The hockey game progressed nicely and the Flyers looked so much better than they did earlier in the season.  They were skating hard, forechecking, getting good shots on goal and suddenly they had a 3-0 lead.

But, near the end of the second period,  the “old” Flyers returned.  They were sitting back on their heels, watching the NY Islanders skate around the Flyers zone, taking shots at their stellar goaltender Steve Mason.  (Easily the MVP of the season so far, I wonder if the Flyers would have had a victory in their first 20 game without Mase in net.)

However, unlike games of old, the Flyers didn’t cave as the Islanders got within one goal.  Instead, they picked up the pace and turned on the heat.  Near the middle of the third period, Jake Voracek, a favorite of mine who was possibly benched in the previous game for not performing well, dug the puck out of the corner right in front of me and fed it to Brayden Schenn in front of the net for a goal that gave the Flyers some breathing room with a 4-2 lead.

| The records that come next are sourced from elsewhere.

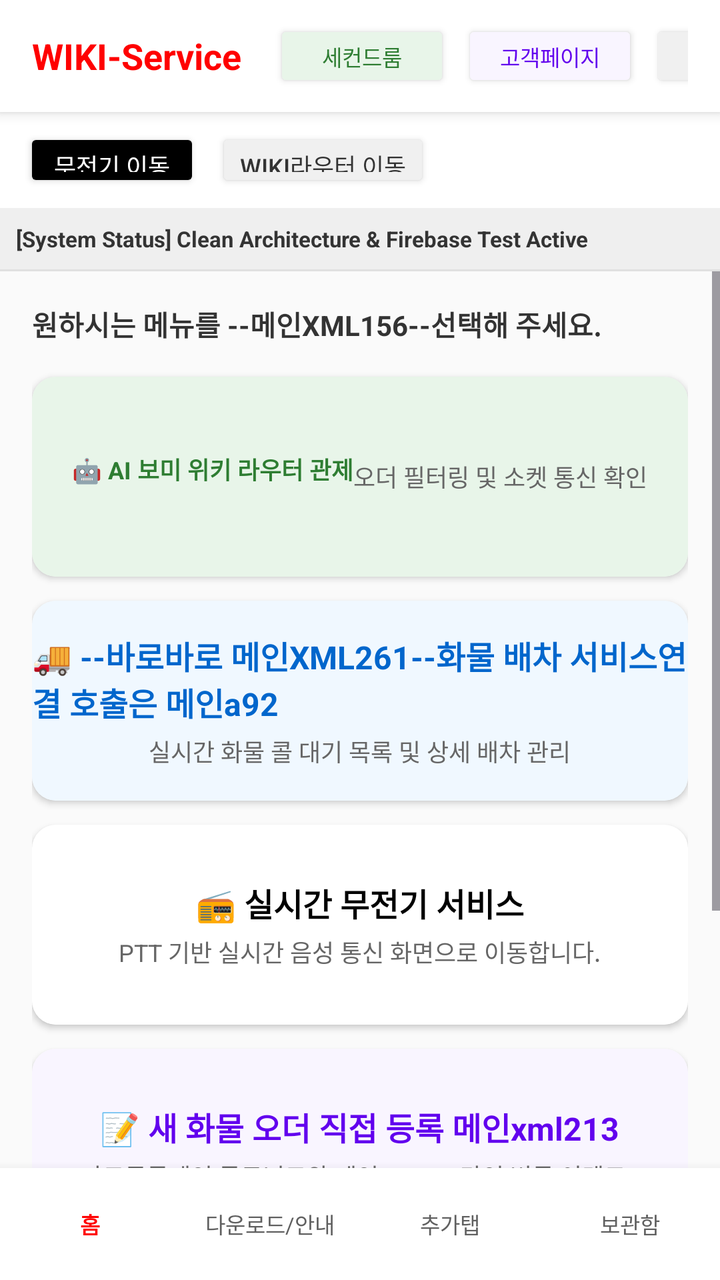
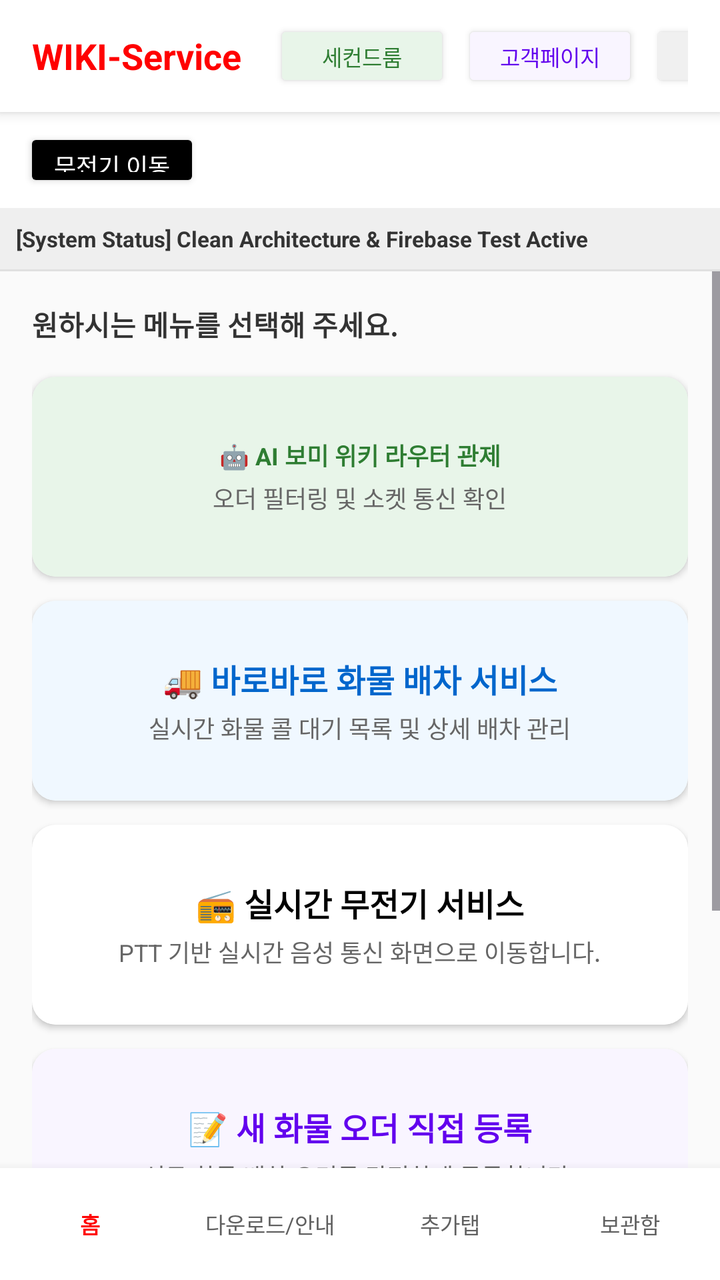

Two renders of the same Android screen: before a commit and after it. Below are the layout's source before the change and the commit's diff.
<!-- AndroidManifest.xml: application theme Theme.MyPadNoteOne -->
<!-- res/layout/activity_main.xml -->
<?xml version="1.0" encoding="utf-8"?>
<androidx.constraintlayout.widget.ConstraintLayout
    xmlns:android="http://schemas.android.com/apk/res/android"
    xmlns:app="http://schemas.android.com/apk/res-auto"
    xmlns:tools="http://schemas.android.com/tools"
    android:id="@+id/main"
    android:layout_width="match_parent"
    android:layout_height="match_parent"
    android:fitsSystemWindows="true"
    android:background="#FAFAFA"
    tools:context=".presentation.main.MainActivity">

    
    <androidx.fragment.app.FragmentContainerView
        android:id="@+id/fragment_container"
        android:layout_width="0dp"
        android:layout_height="0dp"
        android:visibility="gone"
        app:layout_constraintTop_toTopOf="parent"
        app:layout_constraintBottom_toBottomOf="parent"
        app:layout_constraintStart_toStartOf="parent"
        app:layout_constraintEnd_toEndOf="parent" />

    
    <LinearLayout
        android:id="@+id/layout_top_bar"
        android:layout_width="0dp"
        android:layout_height="56dp"
        android:orientation="horizontal"
        android:gravity="center_vertical"
        android:paddingHorizontal="16dp"
        android:background="#FFFFFF"
        android:elevation="4dp"
        app:layout_constraintTop_toTopOf="parent"
        app:layout_constraintStart_toStartOf="parent"
        app:layout_constraintEnd_toEndOf="parent">

        <TextView
            android:layout_width="wrap_content"
            android:layout_height="wrap_content"
            android:text="WIKI-Service"
            android:textSize="18sp"
            android:textStyle="bold"
            android:textColor="#FF0000"
            android:layout_marginEnd="16dp"/>

        <View
            android:layout_width="0dp"
            android:layout_height="0dp"
            android:layout_weight="1" />

        
        <Button
            android:id="@+id/btnOpenMatchingRoom"
            android:layout_width="wrap_content"
            android:layout_height="36dp"
            android:text="세컨드룸"
            android:textSize="11sp"
            android:backgroundTint="#E8F5E9"
            android:textColor="#2E7D32"
            android:layout_marginEnd="6dp"/>

        
        <Button
            android:id="@+id/btnOpenClient"
            android:layout_width="wrap_content"
            android:layout_height="36dp"
            android:text="고객페이지"
            android:textSize="11sp"
            android:backgroundTint="#F9F5FF"
            android:textColor="#6200EE"
            android:layout_marginEnd="6dp"/>

        
        <Button
            android:id="@+id/btnLogout"
            android:layout_width="wrap_content"
            android:layout_height="36dp"
            android:text="로그아웃"
            android:textSize="11sp"
            android:backgroundTint="#F0F0F0"
            android:textColor="#333333" />
    </LinearLayout>

    
    <HorizontalScrollView
        android:id="@+id/layout_category_scroll"
        android:layout_width="0dp"
        android:layout_height="48dp"
        android:scrollbars="none"
        android:background="#FFFFFF"
        app:layout_constraintTop_toBottomOf="@+id/layout_top_bar"
        app:layout_constraintStart_toStartOf="parent"
        app:layout_constraintEnd_toEndOf="parent">

        <LinearLayout
            android:layout_width="wrap_content"
            android:layout_height="match_parent"
            android:orientation="horizontal"
            android:gravity="center_vertical"
            android:paddingHorizontal="12dp">

            <Button
                android:id="@+id/btnOpenPtt"
                android:layout_width="wrap_content"
                android:layout_height="32dp"
                android:text="무전기 이동"
                android:textSize="12sp"
                android:backgroundTint="#000000"
                android:textColor="#FFFFFF"
                android:layout_marginEnd="8dp"/>

            <Button
                android:id="@+id/btnWIKIPtt"
                android:layout_width="wrap_content"
                android:layout_height="32dp"
                android:text="wiki라우터 이동"
                android:textSize="12sp"
                android:backgroundTint="#F0F0F0"
                android:textColor="#333333"
                android:layout_marginEnd="8dp"/>

        </LinearLayout>
    </HorizontalScrollView>

    
    <LinearLayout
        android:id="@+id/layout_test_metadata"
        android:layout_width="0dp"
        android:layout_height="wrap_content"
        android:orientation="vertical"
        android:padding="8dp"
        android:background="#EFEFEF"
        app:layout_constraintTop_toBottomOf="@+id/layout_category_scroll"
        app:layout_constraintStart_toStartOf="parent"
        app:layout_constraintEnd_toEndOf="parent">

        <TextView
            android:id="@+id/tvRobotTestStatus"
            android:layout_width="match_parent"
            android:layout_height="wrap_content"
            android:text="[System Status] Clean Architecture &amp; Firebase Test Active"
            android:textSize="11sp"
            android:textStyle="bold"
            android:textColor="#333333" />
    </LinearLayout>

    
    <View
        android:id="@+id/divider_top"
        android:layout_width="0dp"
        android:layout_height="1dp"
        android:background="#E0E0E0"
        app:layout_constraintTop_toBottomOf="@+id/layout_test_metadata"
        app:layout_constraintStart_toStartOf="parent"
        app:layout_constraintEnd_toEndOf="parent" />

    
    <ScrollView
        android:id="@+id/scrollViewMain"
        android:layout_width="0dp"
        android:layout_height="0dp"
        android:fillViewport="true"
        app:layout_constraintTop_toBottomOf="@+id/divider_top"
        app:layout_constraintBottom_toTopOf="@+id/layout_bottom_nav"
        app:layout_constraintStart_toStartOf="parent"
        app:layout_constraintEnd_toEndOf="parent">

        <LinearLayout
            android:layout_width="match_parent"
            android:layout_height="wrap_content"
            android:orientation="vertical"
            android:padding="16dp">

            
            <TextView
                android:layout_width="match_parent"
                android:layout_height="wrap_content"
                android:text="원하시는 메뉴를 --메인XML156--선택해 주세요."
                android:textSize="14sp"
                android:textStyle="bold"
                android:textColor="#333333"
                android:layout_marginBottom="16dp"/>

            
            <androidx.cardview.widget.CardView
                android:id="@+id/cardWikiRouterClient"
                android:layout_width="match_parent"
                android:layout_height="100dp"
                android:layout_marginBottom="12dp"
                app:cardCornerRadius="12dp"
                app:cardElevation="2dp"
                android:clickable="true"
                android:focusable="true">

                <LinearLayout
                    android:layout_width="match_parent"
                    android:layout_height="match_parent"
                    android:orientation="horizontal"
                    android:gravity="center"
                    android:background="#E8F5E9"
                    android:padding="8dp">

                    <TextView
                        android:layout_width="wrap_content"
                        android:layout_height="wrap_content"
                        android:text="🤖 AI 보미 위키 라우터 관제"
                        android:textSize="12sp"
                        android:textStyle="bold"
                        android:textColor="#2E7D32"
                        android:layout_marginBottom="4dp"/>

                    <TextView
                        android:layout_width="wrap_content"
                        android:layout_height="wrap_content"
                        android:text="오더 필터링 및 소켓 통신 확인"
                        android:textSize="12sp"
                        android:textColor="#666666"/>
                </LinearLayout>
            </androidx.cardview.widget.CardView>





            
            <androidx.cardview.widget.CardView
                android:id="@+id/cardBaroBaroBOTT"
                android:layout_width="match_parent"
                android:layout_height="100dp"
                android:layout_marginBottom="12dp"
                app:cardCornerRadius="12dp"
                app:cardElevation="2dp"
                android:clickable="true"
                android:focusable="true">

                <LinearLayout
                    android:layout_width="match_parent"
                    android:layout_height="match_parent"
                    android:orientation="vertical"
                    android:gravity="center"
                    android:background="#F0F8FF">

                    <TextView
                        android:layout_width="wrap_content"
                        android:layout_height="wrap_content"
                        android:text="🚚 --바로바로 메인XML261--화물 배차 서비스연결 호출은 메인a92"
                        android:textSize="16sp"
                        android:textStyle="bold"
                        android:textColor="#0066CC"
                        android:layout_marginBottom="4dp"/>

                    <TextView
                        android:layout_width="wrap_content"
                        android:layout_height="wrap_content"
                        android:text="실시간 화물 콜 대기 목록 및 상세 배차 관리"
                        android:textSize="12sp"
                        android:textColor="#666666"/>
                </LinearLayout>
            </androidx.cardview.widget.CardView>








            
            <androidx.cardview.widget.CardView
                android:layout_width="match_parent"
                android:layout_height="100dp"
                android:layout_marginBottom="12dp"
                app:cardCornerRadius="12dp"
                app:cardElevation="2dp">
                <LinearLayout
                    android:layout_width="match_parent"
                    android:layout_height="match_parent"
                    android:orientation="vertical"
                    android:gravity="center"
                    android:background="#FFFFFF">
                    <TextView
                        android:layout_width="wrap_content"
                        android:layout_height="wrap_content"
                        android:text="📻 실시간 무전기 서비스"
                        android:textSize="16sp"
                        android:textStyle="bold"
                        android:textColor="#000000"
                        android:layout_marginBottom="4dp"/>
                    <TextView
                        android:layout_width="wrap_content"
                        android:layout_height="wrap_content"
                        android:text="PTT 기반 실시간 음성 통신 화면으로 이동합니다."
                        android:textSize="12sp"
                        android:textColor="#666666"/>
                </LinearLayout>
            </androidx.cardview.widget.CardView>




            
            <androidx.cardview.widget.CardView
                android:id="@+id/cardRegisterOrder"
                android:layout_width="match_parent"
                android:layout_height="100dp"
                android:layout_marginBottom="12dp"
                app:cardCornerRadius="12dp"
                app:cardElevation="2dp"
                android:clickable="true"
                android:focusable="true">

                <LinearLayout
                    android:layout_width="match_parent"
                    android:layout_height="match_parent"
                    android:orientation="vertical"
                    android:gravity="center"
                    android:background="#F9F5FF">

                    <TextView
                        android:layout_width="wrap_content"
                        android:layout_height="wrap_content"
                        android:text="📝 새 화물 오더 직접 등록 메인xml213"
                        android:textSize="16sp"
                        android:textStyle="bold"
                        android:textColor="#6200EE"
                        android:layout_marginBottom="4dp"/>

                    <TextView
                        android:layout_width="wrap_content"
                        android:layout_height="wrap_content"
                        android:text="카드등록메인 콤토넌트와 메인ATB 97 라인 버튼 이덴트 ."
                        android:textSize="12sp"
                        android:textColor="#666666"/>
                </LinearLayout>
            </androidx.cardview.widget.CardView>
            
            <androidx.cardview.widget.CardView
                android:id="@+id/cardFirebaseDownload"
                android:layout_width="match_parent"
                android:layout_height="100dp"
                android:layout_marginBottom="12dp"
                app:cardCornerRadius="12dp"
                app:cardElevation="2dp"
                android:clickable="true"
                android:focusable="true">
                <LinearLayout
                    android:layout_width="match_parent"
                    android:layout_height="match_parent"
                    android:orientation="vertical"
                    android:gravity="center"
                    android:background="#FFF8F8">
                    <TextView
                        android:layout_width="wrap_content"
                        android:layout_height="wrap_content"
                        android:text="📦 파이어베이스 다운로드 및 호스팅"
                        android:textSize="16sp"
                        android:textStyle="bold"
                        android:textColor="#FF0000"
                        android:layout_marginBottom="4dp"/>
                    <TextView
                        android:layout_width="wrap_content"
                        android:layout_height="wrap_content"
                        android:text="최신 빌드 파일 다운로드 및 안내 페이지 열기"
                        android:textSize="12sp"
                        android:textColor="#666666"/>
                </LinearLayout>
            </androidx.cardview.widget.CardView>


        </LinearLayout>
    </ScrollView>

    
    <LinearLayout
        android:id="@+id/layout_bottom_nav"
        android:layout_width="0dp"
        android:layout_height="56dp"
        android:orientation="horizontal"
        android:background="#FFFFFF"
        android:elevation="8dp"
        app:layout_constraintBottom_toBottomOf="parent"
        app:layout_constraintStart_toStartOf="parent"
        app:layout_constraintEnd_toEndOf="parent">

        <TextView
            android:layout_width="0dp"
            android:layout_height="match_parent"
            android:layout_weight="1"
            android:text="홈"
            android:gravity="center"
            android:textSize="11sp"
            android:textColor="#FF0000"
            android:textStyle="bold"/>

        <TextView
            android:layout_width="0dp"
            android:layout_height="match_parent"
            android:layout_weight="1"
            android:text="다운로드/안내"
            android:gravity="center"
            android:textSize="11sp"
            android:textColor="#606060"/>

        <TextView
            android:layout_width="0dp"
            android:layout_height="match_parent"
            android:layout_weight="1"
            android:text="추가탭"
            android:gravity="center"
            android:textSize="11sp"
            android:textColor="#606060"/>

        <TextView
            android:layout_width="0dp"
            android:layout_height="match_parent"
            android:layout_weight="1"
            android:text="보관함"
            android:gravity="center"
            android:textSize="11sp"
            android:textColor="#606060"/>

    </LinearLayout>

</androidx.constraintlayout.widget.ConstraintLayout>
<!-- resources referenced by this layout -->
<resources>
  <style name="Theme.MyPadNoteOne" parent="Base.Theme.MyPadNoteOne" />
  <style name="Base.Theme.MyPadNoteOne" parent="Theme.Material3.DayNight.NoActionBar">
          
          
      </style>
</resources>

<!-- the commit's change to res/layout/activity_main.xml (unified diff, before → after) -->
@@ -110,16 +110,6 @@
                 android:textColor="#FFFFFF"
                 android:layout_marginEnd="8dp"/>
 
-            <Button
-                android:id="@+id/btnWIKIPtt"
-                android:layout_width="wrap_content"
-                android:layout_height="32dp"
-                android:text="wiki라우터 이동"
-                android:textSize="12sp"
-                android:backgroundTint="#F0F0F0"
-                android:textColor="#333333"
-                android:layout_marginEnd="8dp"/>
-
         </LinearLayout>
     </HorizontalScrollView>
 
@@ -176,7 +166,7 @@
             <TextView
                 android:layout_width="match_parent"
                 android:layout_height="wrap_content"
-                android:text="원하시는 메뉴를 --메인XML156--선택해 주세요."
+                android:text="원하시는 메뉴를 선택해 주세요."
                 android:textSize="14sp"
                 android:textStyle="bold"
                 android:textColor="#333333"
@@ -196,7 +186,7 @@
                 <LinearLayout
                     android:layout_width="match_parent"
                     android:layout_height="match_parent"
-                    android:orientation="horizontal"
+                    android:orientation="vertical"
                     android:gravity="center"
                     android:background="#E8F5E9"
                     android:padding="8dp">
@@ -218,10 +208,6 @@
                         android:textColor="#666666"/>
                 </LinearLayout>
             </androidx.cardview.widget.CardView>
-
-
-
-
 
             
             <androidx.cardview.widget.CardView
@@ -244,7 +230,7 @@
                     <TextView
                         android:layout_width="wrap_content"
                         android:layout_height="wrap_content"
-                        android:text="🚚 --바로바로 메인XML261--화물 배차 서비스연결 호출은 메인a92"
+                        android:text="🚚 바로바로 화물 배차 서비스"
                         android:textSize="16sp"
                         android:textStyle="bold"
                         android:textColor="#0066CC"
@@ -258,13 +244,6 @@
                         android:textColor="#666666"/>
                 </LinearLayout>
             </androidx.cardview.widget.CardView>
-
-
-
-
-
-
-
 
             
             <androidx.cardview.widget.CardView
@@ -296,9 +275,6 @@
                 </LinearLayout>
             </androidx.cardview.widget.CardView>
 
-
-
-
             
             <androidx.cardview.widget.CardView
                 android:id="@+id/cardRegisterOrder"
@@ -320,7 +296,7 @@
                     <TextView
                         android:layout_width="wrap_content"
                         android:layout_height="wrap_content"
-                        android:text="📝 새 화물 오더 직접 등록 메인xml213"
+                        android:text="📝 새 화물 오더 직접 등록"
                         android:textSize="16sp"
                         android:textStyle="bold"
                         android:textColor="#6200EE"
@@ -329,11 +305,12 @@
                     <TextView
                         android:layout_width="wrap_content"
                         android:layout_height="wrap_content"
-                        android:text="카드등록메인 콤토넌트와 메인ATB 97 라인 버튼 이덴트 ."
+                        android:text="신규 화물 배차 오더를 간편하게 등록합니다."
                         android:textSize="12sp"
                         android:textColor="#666666"/>
                 </LinearLayout>
             </androidx.cardview.widget.CardView>
+
             
             <androidx.cardview.widget.CardView
                 android:id="@+id/cardFirebaseDownload"
@@ -367,7 +344,6 @@
                 </LinearLayout>
             </androidx.cardview.widget.CardView>
 
-
         </LinearLayout>
     </ScrollView>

The Flyers hugged and celebrated the goal in front of me as I clapped and cheered as loudly as I could.  A perfect finish to a perfect evening.  Icing on the cake to another fun day centered around Flyers hockey.  I felt blessed as my husband and I rushed out of the arena into the bitter cold for our drive back to Virginia.  I bid the Wells Fargo Center goodbye – in appreciation for another great hockey game and with a bit of sadness knowing that I would have to wait over a month for another night of Flyers hockey.